Wednesday, May 27, 2009

Victory for Pro-Liberty Student Groups in Florida

I was very pleasantly surprised to read this morning that a federal court recently struck down a Florida campaign law requiring nonpartisan groups to register as elections groups on the grounds that it unconstitutionally limits free speech. The law required any group that merely discussed candidates (without endorsements or opposition):
  • Register with the government within 24 hours;
  • Appoint a campaign treasurer or custodian of the books;
  • Designate a depository;
  • Make regular reports of expenditures; and
  • Disclose contributors.
One of the plaintiffs in the case was none other than the University of Florida College Libertarians, a Students For Liberty Affiliate. The suit was brought by one of Students For Liberty's friends, the Institute for Justice. All too often, pro-liberty groups are discriminated against by being denied equal access to resources and held to higher standards than their more well-accepted peer organizations. I believe that this opinion holds wide ranging implications for free speech and pro-liberty student groups around the country.

You can read the full opinion here.

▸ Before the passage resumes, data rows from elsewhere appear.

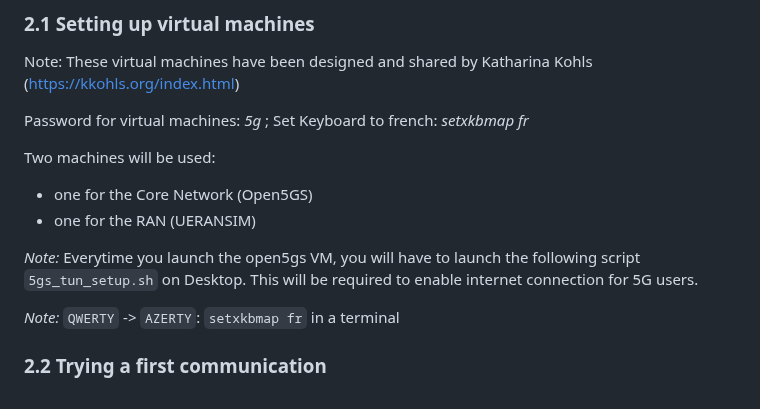
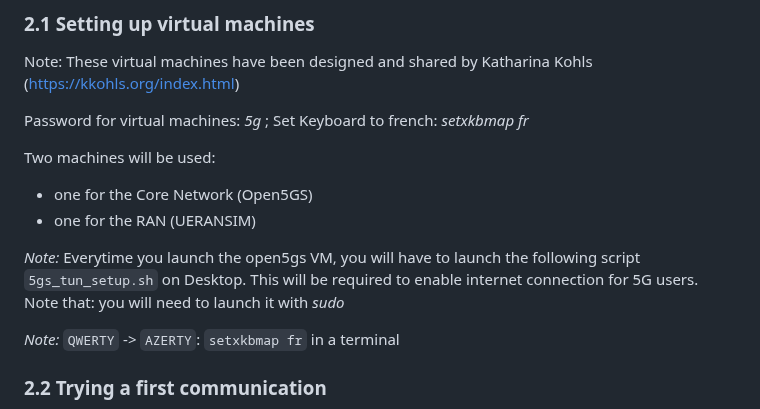
Before and after one commit to lmendiboure/5G-Course, a Markdown page: 5G-Architecture/README.md, the part around the change. GitHub-like rendering.

Commit message:
Add sudo info

```diff
--- a/5G-Architecture/README.md
+++ b/5G-Architecture/README.md
@@ -138,7 +138,7 @@ Two machines will be used:
   - one for the Core Network (Open5GS)
   - one for the RAN (UERANSIM)
 
-*Note:* Everytime you launch the open5gs VM, you will have to launch the following script `5gs_tun_setup.sh` on Desktop. This will be required to enable internet connection for 5G users.
+*Note:* Everytime you launch the open5gs VM, you will have to launch the following script `5gs_tun_setup.sh` on Desktop. This will be required to enable internet connection for 5G users. Note that: you will need to launch it with *sudo*
 
 *Note:* `QWERTY` -> `AZERTY`: `setxkbmap fr` in a terminal
 
```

When I ran the Penn Libertarian Association, a non-partisan student organization at the University of Pennsylvania, we were constantly discriminated against by the Student Activities Council. Even though we had no affiliation with the Libertarian Party, did not endorse or oppose either candidates or legislation, but merely advanced the libertarian philosophy on campus, we were denied university funding and often grouped under the same classification as the College Republicans and the College Democrats. This was partly due to a simple misunderstanding of the difference between the small "l" libertarian philosophy and the big "L" Libertarian Party. However, there seemed to be more than that. The Penn ACLU received an annual budget from the Student Activities Council because they were not political, and no matter how many times we tried to explain that we were not a partisan organization, the Council refused to believe us. We were forced to seek assistance from the Foundation for Individual Rights in Education who sent a letter to the university criticizing the system, and which has led to significant reform in the university's funding practices. While we won this battle, I know that many other pro-liberty groups are still fighting for equality.

I believe that student groups should invoke this ruling when defending their rights to university funds and access to other resources that have historically been denied to pro-liberty student groups because of their minority status on campus. Next time your organization faces excessive requirements or discrimination from the university because it discusses politics, not only should you contact FIRE, but you should invoke this ruling and challenge those who are denying you equal rights. While the ruling applies to the state, the general principle it supports is that student groups who do not make endorsements and do not lobby should not be treated like partisan organizations and held to the same standards. The rulings says that holding them to the same standard with requirements and restrictions unconstitutionally limits free speech. It is powerful ammunition in the fight for free speech and individual rights on campus. We should all thank the Institute for Justice and the University of Florida College Libertarians for bringing this case forward.

1 comment:

LaMagdalena said...

Good job fighting for your rights to assemble and for your equality in funding! You set an example to be admired :-D